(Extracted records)
□ □ □ □ □

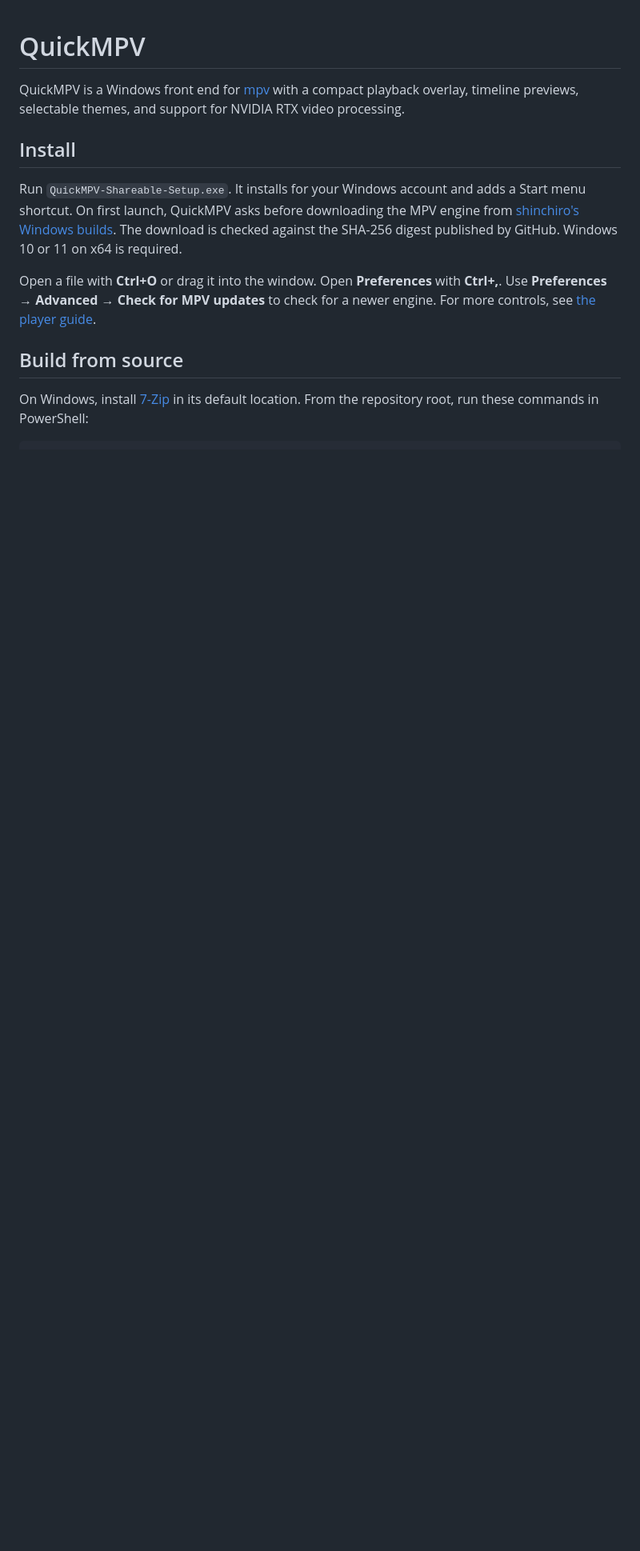
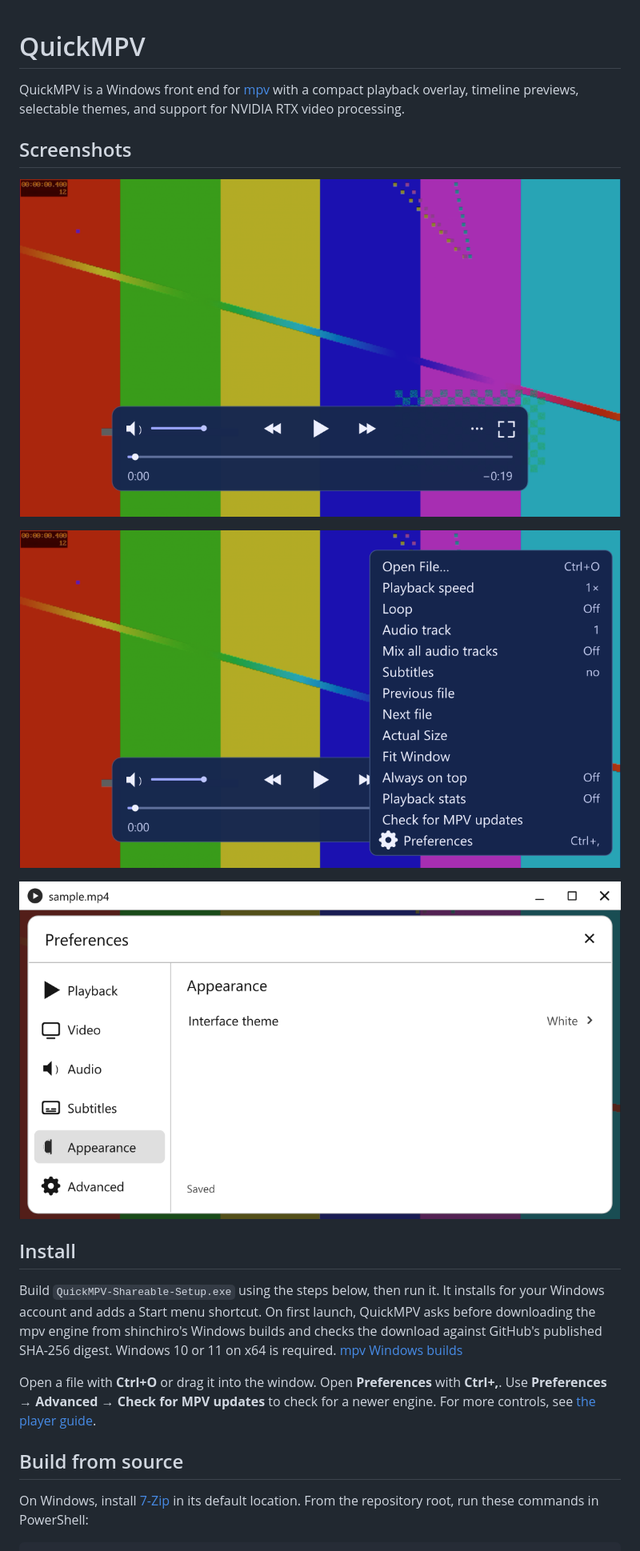
Before and after one commit to technicallyalex/QuickMPV, a Markdown page: README.md, the part around one of its changes. Shown at 80% size. Drawn GitHub-style; pictures changed too: docs/screenshots/appearance-preferences.png (added), docs/screenshots/playback-menu.png (added), docs/screenshots/playback.png (added); blank space fills up the shorter version.

Commit message:
Credit third-party tools and show QuickMPV screenshots

```diff
--- a/README.md
+++ b/README.md
@@ -2,9 +2,17 @@
 
 QuickMPV is a Windows front end for [mpv](https://mpv.io/) with a compact playback overlay, timeline previews, selectable themes, and support for NVIDIA RTX video processing.
 
+## Screenshots
+
+![QuickMPV playback controls and seek bar over a test video](docs/screenshots/playback.png)
+
+![QuickMPV playback menu with speed, audio track, and subtitle controls](docs/screenshots/playback-menu.png)
+
+![QuickMPV Appearance preferences with the White theme selected](docs/screenshots/appearance-preferences.png)
+
 ## Install
 
-Run `QuickMPV-Shareable-Setup.exe`. It installs for your Windows account and adds a Start menu shortcut. On first launch, QuickMPV asks before downloading the MPV engine from [shinchiro's Windows builds](https://github.com/shinchiro/mpv-winbuild-cmake/releases). The download is checked against the SHA-256 digest published by GitHub. Windows 10 or 11 on x64 is required.
+Build `QuickMPV-Shareable-Setup.exe` using the steps below, then run it. It installs for your Windows account and adds a Start menu shortcut. On first launch, QuickMPV asks before downloading the mpv engine from shinchiro's Windows builds and checks the download against GitHub's published SHA-256 digest. Windows 10 or 11 on x64 is required. [mpv Windows builds](https://github.com/shinchiro/mpv-winbuild-cmake/releases)
 
 Open a file with **Ctrl+O** or drag it into the window. Open **Preferences** with **Ctrl+,**. Use **Preferences → Advanced → Check for MPV updates** to check for a newer engine. For more controls, see [the player guide](portable/README.txt).
 
```
Also changed, not shown: other parts of README.md (+1 -1 lines), portable/licenses/THIRD-PARTY-NOTICES.md (added, +22 -0 lines), 2 other files.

□ □ □ □ □

Task requirements:
Each record above is to be copied exactly. Drop the pictures.

Exercise result:
Before and after one commit to technicallyalex/QuickMPV, a Markdown page: README.md, the part around one of its changes. Shown at 80% size. Drawn GitHub-style; pictures changed too: docs/screenshots/appearance-preferences.png (added), docs/screenshots/playback-menu.png (added), docs/screenshots/playback.png (added); blank space fills up the shorter version.

Commit message:
Credit third-party tools and show QuickMPV screenshots

```diff
--- a/README.md
+++ b/README.md
@@ -2,9 +2,17 @@
 
 QuickMPV is a Windows front end for [mpv](https://mpv.io/) with a compact playback overlay, timeline previews, selectable themes, and support for NVIDIA RTX video processing.
 
+## Screenshots
+
+![QuickMPV playback controls and seek bar over a test video](docs/screenshots/playback.png)
+
+![QuickMPV playback menu with speed, audio track, and subtitle controls](docs/screenshots/playback-menu.png)
+
+![QuickMPV Appearance preferences with the White theme selected](docs/screenshots/appearance-preferences.png)
+
 ## Install
 
-Run `QuickMPV-Shareable-Setup.exe`. It installs for your Windows account and adds a Start menu shortcut. On first launch, QuickMPV asks before downloading the MPV engine from [shinchiro's Windows builds](https://github.com/shinchiro/mpv-winbuild-cmake/releases). The download is checked against the SHA-256 digest published by GitHub. Windows 10 or 11 on x64 is required.
+Build `QuickMPV-Shareable-Setup.exe` using the steps below, then run it. It installs for your Windows account and adds a Start menu shortcut. On first launch, QuickMPV asks before downloading the mpv engine from shinchiro's Windows builds and checks the download against GitHub's published SHA-256 digest. Windows 10 or 11 on x64 is required. [mpv Windows builds](https://github.com/shinchiro/mpv-winbuild-cmake/releases)
 
 Open a file with **Ctrl+O** or drag it into the window. Open **Preferences** with **Ctrl+,**. Use **Preferences → Advanced → Check for MPV updates** to check for a newer engine. For more controls, see [the player guide](portable/README.txt).
 
```
Also changed, not shown: other parts of README.md (+1 -1 lines), portable/licenses/THIRD-PARTY-NOTICES.md (added, +22 -0 lines), 2 other files.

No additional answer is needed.